From the records, return each line that has the word "last" in it.

*** Source material ***

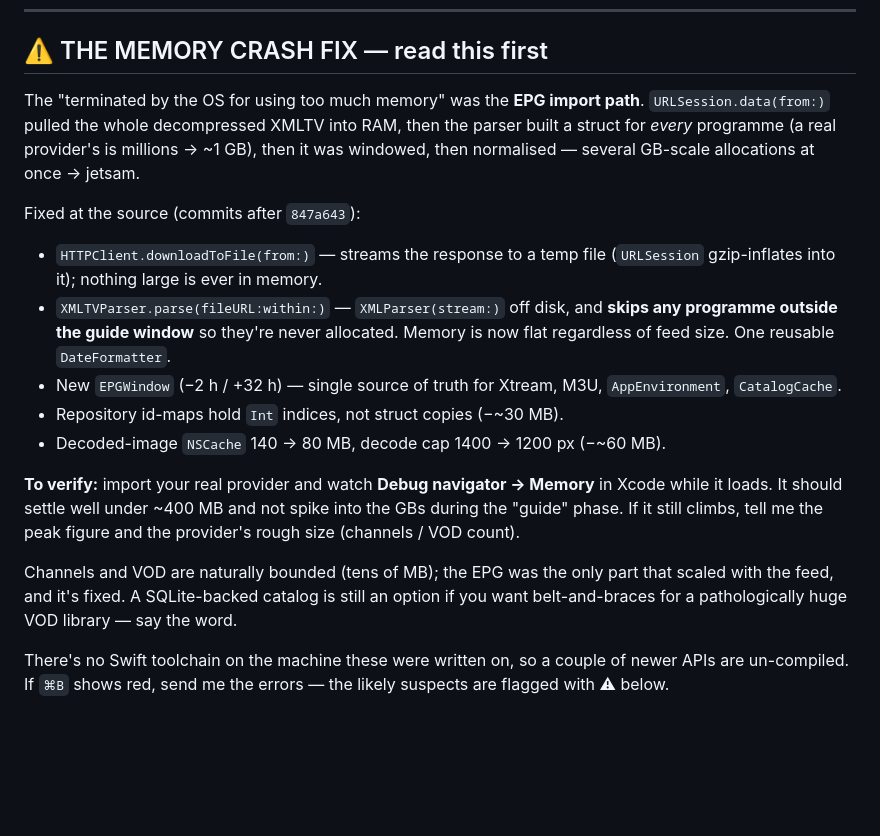
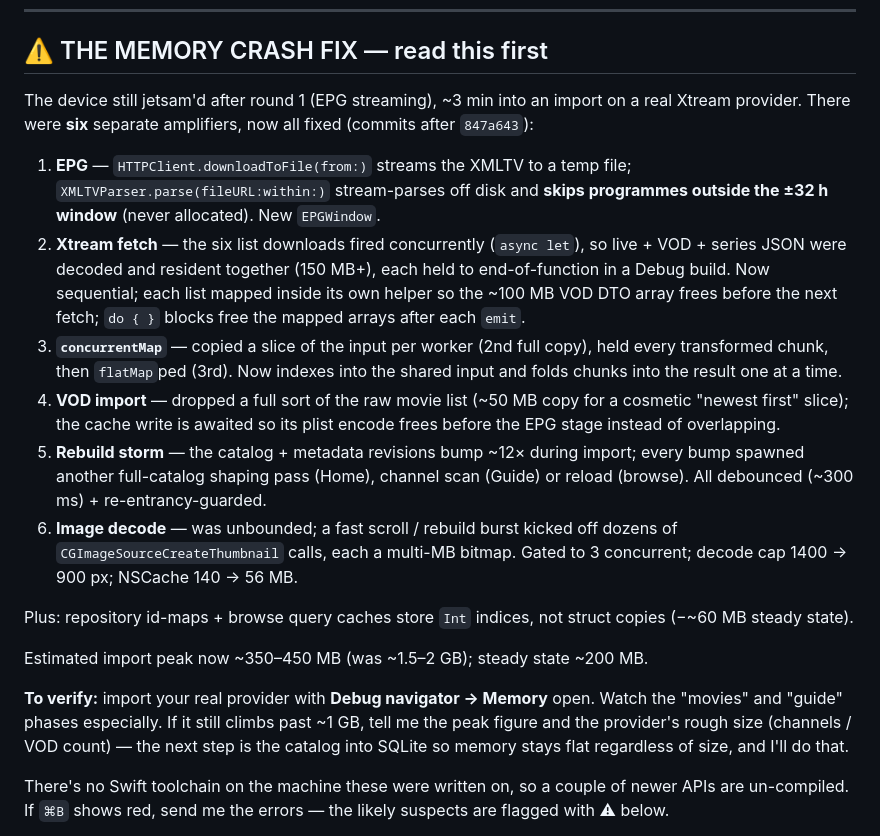
Before and after one commit to DS2877/SexyPlayer, a Markdown page: release/CHANGELOG-since-last-build.md, the part around the change. Rendered like a GitHub page; blank space fills up the shorter version.

Commit message:
docs: CHANGELOG — round 2 memory fixes

```diff
--- a/release/CHANGELOG-since-last-build.md
+++ b/release/CHANGELOG-since-last-build.md
@@ -11,32 +11,41 @@ build-setting changes. New files require `xcodegen generate`:
 
 ## ⚠️ THE MEMORY CRASH FIX — read this first
 
-The "terminated by the OS for using too much memory" was the **EPG import path**.
-`URLSession.data(from:)` pulled the whole decompressed XMLTV into RAM, then the
-parser built a struct for *every* programme (a real provider's is millions →
-~1 GB), then it was windowed, then normalised — several GB-scale allocations at
-once → jetsam.
+The device still jetsam'd after round 1 (EPG streaming), ~3 min into an import on
+a real Xtream provider. There were **six** separate amplifiers, now all fixed
+(commits after `847a643`):
 
-Fixed at the source (commits after `847a643`):
-- `HTTPClient.downloadToFile(from:)` — streams the response to a temp file
-  (`URLSession` gzip-inflates into it); nothing large is ever in memory.
-- `XMLTVParser.parse(fileURL:within:)` — `XMLParser(stream:)` off disk, and
-  **skips any programme outside the guide window** so they're never allocated.
-  Memory is now flat regardless of feed size. One reusable `DateFormatter`.
-- New `EPGWindow` (−2 h / +32 h) — single source of truth for Xtream, M3U,
-  `AppEnvironment`, `CatalogCache`.
-- Repository id-maps hold `Int` indices, not struct copies (−~30 MB).
-- Decoded-image `NSCache` 140 → 80 MB, decode cap 1400 → 1200 px (−~60 MB).
+1. **EPG** — `HTTPClient.downloadToFile(from:)` streams the XMLTV to a temp file;
+   `XMLTVParser.parse(fileURL:within:)` stream-parses off disk and **skips
+   programmes outside the ±32 h window** (never allocated). New `EPGWindow`.
+2. **Xtream fetch** — the six list downloads fired concurrently (`async let`), so
+   live + VOD + series JSON were decoded and resident together (150 MB+), each
+   held to end-of-function in a Debug build. Now sequential; each list mapped
+   inside its own helper so the ~100 MB VOD DTO array frees before the next
+   fetch; `do { }` blocks free the mapped arrays after each `emit`.
+3. **`concurrentMap`** — copied a slice of the input per worker (2nd full copy),
+   held every transformed chunk, then `flatMap`ped (3rd). Now indexes into the
+   shared input and folds chunks into the result one at a time.
+4. **VOD import** — dropped a full sort of the raw movie list (~50 MB copy for a
+   cosmetic "newest first" slice); the cache write is awaited so its plist encode
+   frees before the EPG stage instead of overlapping.
+5. **Rebuild storm** — the catalog + metadata revisions bump ~12× during import;
+   every bump spawned another full-catalog shaping pass (Home), channel scan
+   (Guide) or reload (browse). All debounced (~300 ms) + re-entrancy-guarded.
+6. **Image decode** — was unbounded; a fast scroll / rebuild burst kicked off
+   dozens of `CGImageSourceCreateThumbnail` calls, each a multi-MB bitmap. Gated
+   to 3 concurrent; decode cap 1400 → 900 px; NSCache 140 → 56 MB.
 
-**To verify:** import your real provider and watch **Debug navigator → Memory**
-in Xcode while it loads. It should settle well under ~400 MB and not spike into
-the GBs during the "guide" phase. If it still climbs, tell me the peak figure and
-the provider's rough size (channels / VOD count).
+Plus: repository id-maps + browse query caches store `Int` indices, not struct
+copies (−~60 MB steady state).
 
-Channels and VOD are naturally bounded (tens of MB); the EPG was the only part
-that scaled with the feed, and it's fixed. A SQLite-backed catalog is still an
-option if you want belt-and-braces for a pathologically huge VOD library —
-say the word.
+Estimated import peak now ~350–450 MB (was ~1.5–2 GB); steady state ~200 MB.
+
+**To verify:** import your real provider with **Debug navigator → Memory** open.
+Watch the "movies" and "guide" phases especially. If it still climbs past ~1 GB,
+tell me the peak figure and the provider's rough size (channels / VOD count) —
+the next step is the catalog into SQLite so memory stays flat regardless of size,
+and I'll do that.
 
 There's no Swift toolchain on the machine these were written on, so a couple of
 newer APIs are un-compiled. If `⌘B` shows red, send me the errors — the likely
```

***

*Answer*.
Before and after one commit to DS2877/SexyPlayer, a Markdown page: release/CHANGELOG-since-last-build.md, the part around the change. Rendered like a GitHub page; blank space fills up the shorter version.
--- a/release/CHANGELOG-since-last-build.md
+++ b/release/CHANGELOG-since-last-build.md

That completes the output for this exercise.